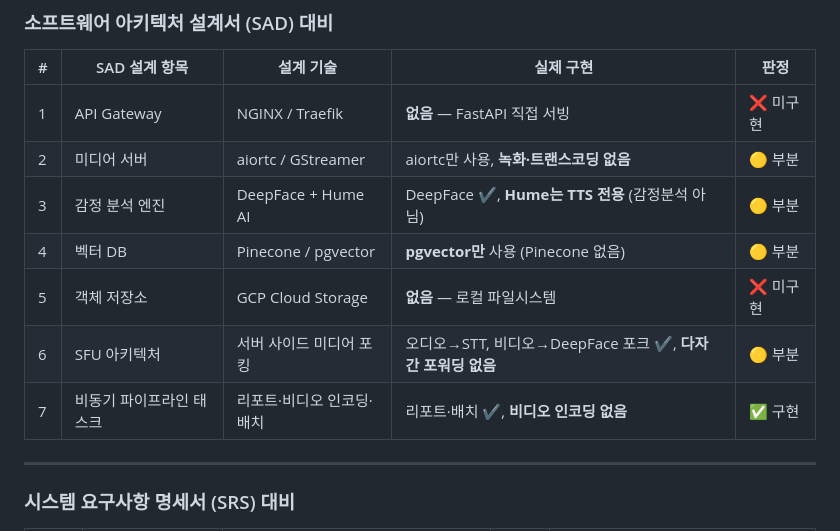
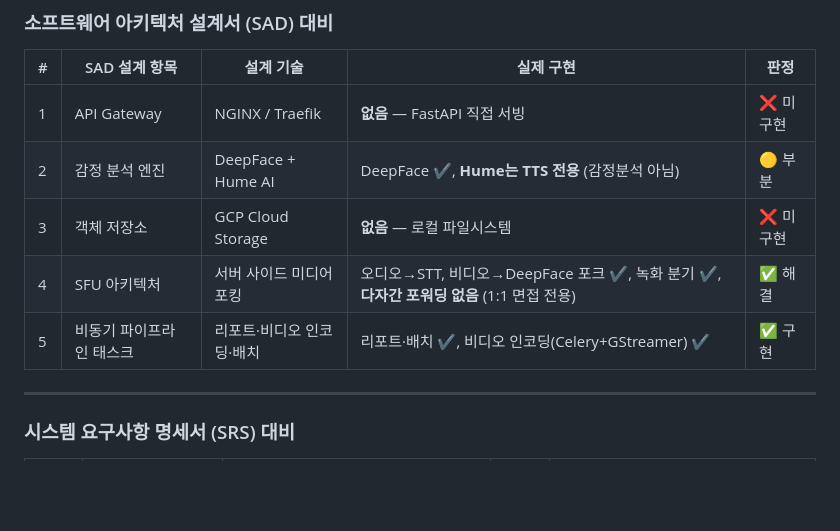
Before and after one commit to TaRang7248/big20_AI_Interview_simulation, a Markdown page: CSH/documents/TODO.md, the part around the change. GitHub-like rendering; blank space fills up the shorter version.

Commit message:
실제 구현 점검 결과 정리

```diff
--- a/CSH/documents/TODO.md
+++ b/CSH/documents/TODO.md
@@ -8,12 +8,10 @@
 | # | SAD 설계 항목 | 설계 기술 | 실제 구현 | 판정 |
 |---|---|---|---|---|
 | 1 | API Gateway | NGINX / Traefik | **없음** — FastAPI 직접 서빙 | ❌ 미구현 |
-| 2 | 미디어 서버 | aiortc / GStreamer | aiortc만 사용, **녹화·트랜스코딩 없음** | 🟡 부분 |
-| 3 | 감정 분석 엔진 | DeepFace + Hume AI | DeepFace ✔, **Hume는 TTS 전용** (감정분석 아님) | 🟡 부분 |
-| 4 | 벡터 DB | Pinecone / pgvector | **pgvector만** 사용 (Pinecone 없음) | 🟡 부분 |
-| 5 | 객체 저장소 | GCP Cloud Storage | **없음** — 로컬 파일시스템 | ❌ 미구현 |
-| 6 | SFU 아키텍처 | 서버 사이드 미디어 포킹 | 오디오→STT, 비디오→DeepFace 포크 ✔, **다자간 포워딩 없음** | 🟡 부분 |
-| 7 | 비동기 파이프라인 태스크 | 리포트·비디오 인코딩·배치 | 리포트·배치 ✔, **비디오 인코딩 없음** | ✅ 구현 |
+| 2 | 감정 분석 엔진 | DeepFace + Hume AI | DeepFace ✔, **Hume는 TTS 전용** (감정분석 아님) | 🟡 부분 |
+| 3 | 객체 저장소 | GCP Cloud Storage | **없음** — 로컬 파일시스템 | ❌ 미구현 |
+| 4 | SFU 아키텍처 | 서버 사이드 미디어 포킹 | 오디오→STT, 비디오→DeepFace 포크 ✔, 녹화 분기 ✔, **다자간 포워딩 없음** (1:1 면접 전용) | ✅ 해결 |
+| 5 | 비동기 파이프라인 태스크 | 리포트·비디오 인코딩·배치 | 리포트·배치 ✔, 비디오 인코딩(Celery+GStreamer) ✔ | ✅ 구현 |
 
 ---
 
```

--- --- ---

# [What is being asked]
Copy the data above line for line, skipping every picture.

# [Answer to this problem]
Before and after one commit to TaRang7248/big20_AI_Interview_simulation, a Markdown page: CSH/documents/TODO.md, the part around the change. GitHub-like rendering; blank space fills up the shorter version.

Commit message:
실제 구현 점검 결과 정리

```diff
--- a/CSH/documents/TODO.md
+++ b/CSH/documents/TODO.md
@@ -8,12 +8,10 @@
 | # | SAD 설계 항목 | 설계 기술 | 실제 구현 | 판정 |
 |---|---|---|---|---|
 | 1 | API Gateway | NGINX / Traefik | **없음** — FastAPI 직접 서빙 | ❌ 미구현 |
-| 2 | 미디어 서버 | aiortc / GStreamer | aiortc만 사용, **녹화·트랜스코딩 없음** | 🟡 부분 |
-| 3 | 감정 분석 엔진 | DeepFace + Hume AI | DeepFace ✔, **Hume는 TTS 전용** (감정분석 아님) | 🟡 부분 |
-| 4 | 벡터 DB | Pinecone / pgvector | **pgvector만** 사용 (Pinecone 없음) | 🟡 부분 |
-| 5 | 객체 저장소 | GCP Cloud Storage | **없음** — 로컬 파일시스템 | ❌ 미구현 |
-| 6 | SFU 아키텍처 | 서버 사이드 미디어 포킹 | 오디오→STT, 비디오→DeepFace 포크 ✔, **다자간 포워딩 없음** | 🟡 부분 |
-| 7 | 비동기 파이프라인 태스크 | 리포트·비디오 인코딩·배치 | 리포트·배치 ✔, **비디오 인코딩 없음** | ✅ 구현 |
+| 2 | 감정 분석 엔진 | DeepFace + Hume AI | DeepFace ✔, **Hume는 TTS 전용** (감정분석 아님) | 🟡 부분 |
+| 3 | 객체 저장소 | GCP Cloud Storage | **없음** — 로컬 파일시스템 | ❌ 미구현 |
+| 4 | SFU 아키텍처 | 서버 사이드 미디어 포킹 | 오디오→STT, 비디오→DeepFace 포크 ✔, 녹화 분기 ✔, **다자간 포워딩 없음** (1:1 면접 전용) | ✅ 해결 |
+| 5 | 비동기 파이프라인 태스크 | 리포트·비디오 인코딩·배치 | 리포트·배치 ✔, 비디오 인코딩(Celery+GStreamer) ✔ | ✅ 구현 |
 
 ---
 
```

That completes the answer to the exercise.